Today, meet Marie Lavoisier. The University of Houston's
College of Engineering presents this series about the
machines that make our civilization run, and the people
whose ingenuity created them.
When scientist Antoine Lavoisier was beheaded during the French
Revolution, he left behind a widow whom history remembers
as his beloved and supportive wife. Now, as historian
Roald Hoffmann looks more closely at Madame Lavoisier, he
finds much more than the shadow of a great man.
Born Marie Anne Pierrette Paulze in 1758, she married the
28-year-old lawyer/scientist Antoine Lavoisier when she
was only thirteen. They'd been married 23 years
when the Revolution hauled him in on charges of having
collected taxes for the crown.
Marie had spent her teen years studying
chemistry and learning to read English. She also learned
art from the revolutionary painter David. As Hoffmann
traces old records, he finds Marie managing the schedule
of her husband's laboratory and creating fine detailed
drawings of apparatus. She receives no credit, but the
figures in his books carry her signature. Her drawing of
an experiment on respiration shows Antoine directing the
work while she records data at a table off to the side.
And so we wonder: Was she the perfect secretary or a
scientific collaborator? When Irish scientist Richard
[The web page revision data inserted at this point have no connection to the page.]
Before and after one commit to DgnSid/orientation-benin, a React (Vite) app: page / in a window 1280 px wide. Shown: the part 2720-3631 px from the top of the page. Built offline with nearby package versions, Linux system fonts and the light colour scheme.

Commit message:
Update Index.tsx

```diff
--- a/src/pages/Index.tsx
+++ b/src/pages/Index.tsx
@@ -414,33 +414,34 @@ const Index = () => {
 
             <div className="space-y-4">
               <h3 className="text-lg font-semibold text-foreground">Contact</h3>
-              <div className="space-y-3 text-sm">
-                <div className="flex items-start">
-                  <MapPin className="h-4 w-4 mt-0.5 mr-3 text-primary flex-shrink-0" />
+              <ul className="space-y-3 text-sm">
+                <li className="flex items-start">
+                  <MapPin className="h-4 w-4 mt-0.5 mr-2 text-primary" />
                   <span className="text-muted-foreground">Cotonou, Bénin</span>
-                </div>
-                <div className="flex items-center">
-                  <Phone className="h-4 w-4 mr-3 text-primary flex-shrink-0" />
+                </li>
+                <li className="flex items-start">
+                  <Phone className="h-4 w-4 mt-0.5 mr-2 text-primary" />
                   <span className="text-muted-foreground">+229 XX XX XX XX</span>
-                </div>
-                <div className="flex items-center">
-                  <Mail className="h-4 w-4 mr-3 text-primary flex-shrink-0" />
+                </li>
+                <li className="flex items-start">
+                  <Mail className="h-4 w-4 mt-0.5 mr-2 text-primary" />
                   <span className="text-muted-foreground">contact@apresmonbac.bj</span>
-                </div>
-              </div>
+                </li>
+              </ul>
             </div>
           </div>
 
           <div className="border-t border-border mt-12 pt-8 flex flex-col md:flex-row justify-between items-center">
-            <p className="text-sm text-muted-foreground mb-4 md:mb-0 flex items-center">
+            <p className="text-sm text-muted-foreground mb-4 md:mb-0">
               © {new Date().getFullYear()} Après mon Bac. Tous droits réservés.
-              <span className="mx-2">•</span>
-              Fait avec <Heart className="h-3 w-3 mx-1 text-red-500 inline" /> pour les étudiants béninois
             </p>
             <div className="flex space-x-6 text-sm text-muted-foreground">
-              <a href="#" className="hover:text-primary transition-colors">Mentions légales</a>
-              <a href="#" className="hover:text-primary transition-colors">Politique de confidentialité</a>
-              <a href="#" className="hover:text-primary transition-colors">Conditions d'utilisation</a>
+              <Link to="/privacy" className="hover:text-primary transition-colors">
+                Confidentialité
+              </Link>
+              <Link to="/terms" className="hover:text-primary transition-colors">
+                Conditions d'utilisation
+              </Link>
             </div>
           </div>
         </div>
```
Kirwan published An Essay on Phlogiston, Marie
Lavoisier translated it into French. Her husband then
wrote rebuttals for each section. Her role was anonymous
in the first French edition of Kirwan's monograph. But
the later editions all name her as the translator.
And so we try to see the dynamics of interaction between
the husband and wife. Lavoisier's chemistry was new turf. Recent improvements in
instrumentation had sent science off in new directions.
Both Lavoisiers were learning from the ground up.
After her husband's death, Marie ran a scientific salon.
The statesman Pierre-Samuel duPont de Nemours, friend of
Thomas Jefferson and namesake of the Dupont Company,
courted her until she rejected him. In 1805 she married
the notorious expatriate American scientist, Count Rumford. That union quickly
devolved into raging squabbles and lasted only a few
months. She lived on to the age of seventy-eight, and
Hoffmann laments that no one has written her biography.
He thinks there should be an opera.
Anyone familiar with Lavoisier knows David's famous
painting of the couple. Antoine sits writing, while Marie
bodies up against his shoulder. He turns to look at her,
more than just distracted. Her hand hovers next to his
writing hand as she gazes out at us with a faint smile.
David knew this couple well.
He painted them a scant two years after Mozart made his
own revolutionary statement in the opera The Marriage
of Figaro. Mozart has the servant Figaro singing,
"You may go dancing, but I'll play the tune." Perhaps David was the
librettist for Marie's opera, but his version is less
harsh. I like to think that his Marie, unlike Figaro,
knows that history will have the last word.
I'm John Lienhard, at the University of Houston, where
we're interested in the way inventive minds work.
Hoffmann, R., Mme Lavoisier. American Scientist,
Vol. 90, Jan-Feb, 2002, pp. 22-24.
The complete text (in English) of Lavoisier's
Traité Elémentaire de Chimie
(1789), illustrated by Mme Lavoisier, may be found in:
Lavoisier, Fourier, Faraday, (Great Books of the Western
World series.) (Robert Maynard Hutchins, and Mortimer J.
Adler, eds.) Chicago: Encyclopædia Britannica,
Inc., 1952. See Lavoisier, A. L., pp. 1-160.
See the David
painting of the Lavoisiers, and learn more
about it here.
Below: from Traité Elémentaire de Chimie,
Marie Lavoisier's drawing a gazometer:
The Engines of Our Ingenuity is Copyright
© 1988-2002 by John H. Lienhard.